report obstructions to the pavement, so that they can be dealt with fast.
A large discussion centred around speed limits, and the need for more 20mph
zones to ensure the safety of all road users. In addition to making roads in areas
with lots of pedestrians and cyclists 20mph, we need to have proper
enforcement of speed limits.
We talked about how to encourage parents to use a sustainable mode of
transport to get their children to school, especially where the school is walking
distance away. Having parents waiting in cars to drop off or pick up their
children produces a massive amount of pollution. We discussed electric scooters
and electric cars as greener modes of transport, or whether we could have more
bike storage installed in schools. We recognised that parents might have safety

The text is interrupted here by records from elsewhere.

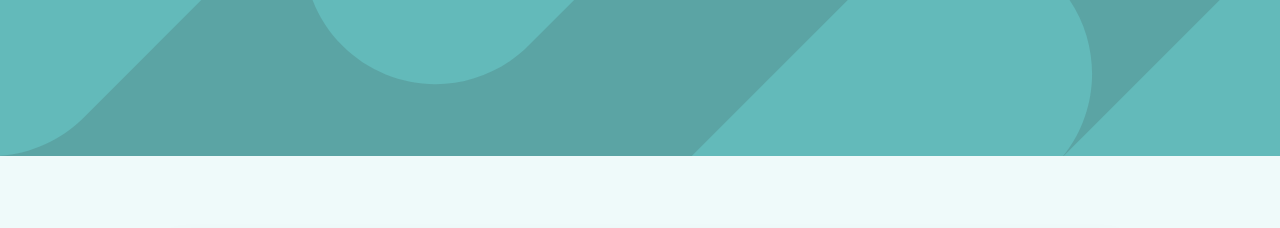
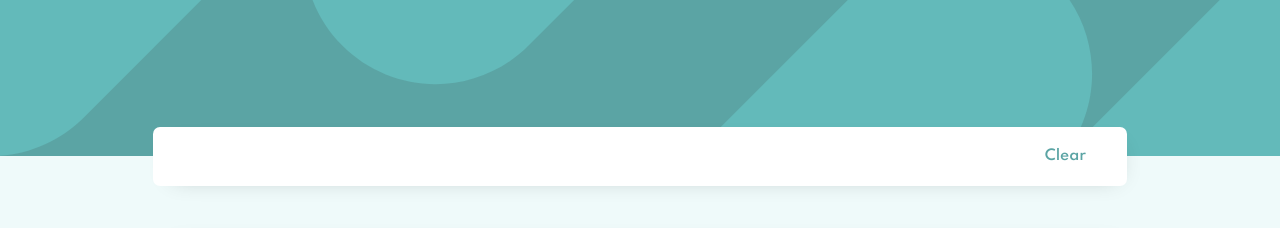
Before and after one commit to magdakok/React-JobAPI, a React (Create React App) app: page / in a window 1280 px wide. Shown: the top 228 px of the page. Built offline with nearby package versions, Linux system fonts and the light colour scheme.

Commit message:
use TechButton to display filter labels

```diff
--- a/src/components/Filter.js
+++ b/src/components/Filter.js
@@ -1,5 +1,6 @@
 import React from "react";
 import styled from "styled-components";
+import TechButton from "./TechButton";
 
 const ButtonClear = styled.span`
   color: hsl(180, 29%, 50%);
@@ -10,9 +11,13 @@ const ButtonClear = styled.span`
   }
 `;
 
-function Filter(props) {
+const ButtonsBox = styled.div`
+  display: flex;
+`;
+
 const Container = styled.div`
-    visibility: ${props.hidden ? "hidden" : "visible"};
+  ${(props) => props.hidden && "visibility: hidden;"}
+  ${(props) => !props.hidden && "visibility: visible;"}
   display: flex;
   justify-content: space-between;
   align-items: center;
@@ -24,13 +29,16 @@ function Filter(props) {
   transform: translateY(-102px);
 `;
 
+function Filter(props) {
   return (
     <Container>
-      <div>
+      <ButtonsBox>
         {props.labels.map((l) => (
-          <span>{l}</span>
+          <TechButton text={l} id={`TB-${l}`}>
+            {l}
+          </TechButton>
         ))}
-      </div>
+      </ButtonsBox>
       <ButtonClear onClick={props.clear}>Clear</ButtonClear>
     </Container>
   );
```
Lines whose indentation alone changed are shown as unchanged.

concerns about walking to school, and how some of our pedestrian safety
measures could help.
On cycling, many residents expressed how they would love to cycle more to get
around, but many practical problems get in the way. Leeds must become a safe
city for cyclists, with more segregated cycling, and road surfaces free from
obstructions such as leaves, drains and potholes. Residents expressed
frustration with bike theft, and suggested installing more secure public bike
storage as the solution. Some residents were frustrated with the difficulty in
getting bikes fixed, expressing their wish for a remote bike-fixing service.
Public transport was discussed at length. Many of us are frustrated with how
expensive the buses are in Leeds, and how unfair it is that the separate bus
companies and train operators will not work together to integrate their ticketing.
We talked about how transport needs a fixed timetable, which is more
convenient and reliable for commuters.
Road users often do not show enough respect for each other, with drivers often
not being aware of how dangerous and frightening roads can be for pedestrians
and cyclists. We discussed the need for a change in the culture on the roads, and
more mutual understanding between road users.
The role of technology and innovation in improving our transport was frequently
brought up. We can use cameras to more strictly enforce rules such as speed
limits, traffic lights and parking regulations. It was suggested that we could use
technology to monitor the journeys people take, and encourage travelling in the
most sustainable way. For example, we could only levy congestion or parking
charges on people who commute alone in a large car, to encourage carpooling.
We could also monitor the length of the journeys a given person has taken and
the availability of alternative transport, then charge them more for parking only
if they could have made the journey without a car.
We decided that large-scale principles for transport such as Alex Sobel’s
Transport Plan are a good starting point, but that we need to move from these
broad visions to the actual details of our infrastructure. Suggestions for future
o Installing a park and ride at Lawnswood roundabout
o Re-opening ‘Leeds Cycle Hub’ at the train station
o Bringing back short-journey cycle hire schemes in Leeds
o Taxing city centre parking to fund alternative transport
o Redesigning the city centre to be car-free
o A congestion charge in Leeds
By far the biggest take away from the meeting is how crucial it is that we come
together and talk about how to change and improve our communities. One way
to do this is by regularly clearing our streets to hold street parties to meet and
get to know each other. Through talking to each other about our transport
problems and our ideas for solutions, we can work together to make Leeds a
safer, greener city, where our transport works for everyone.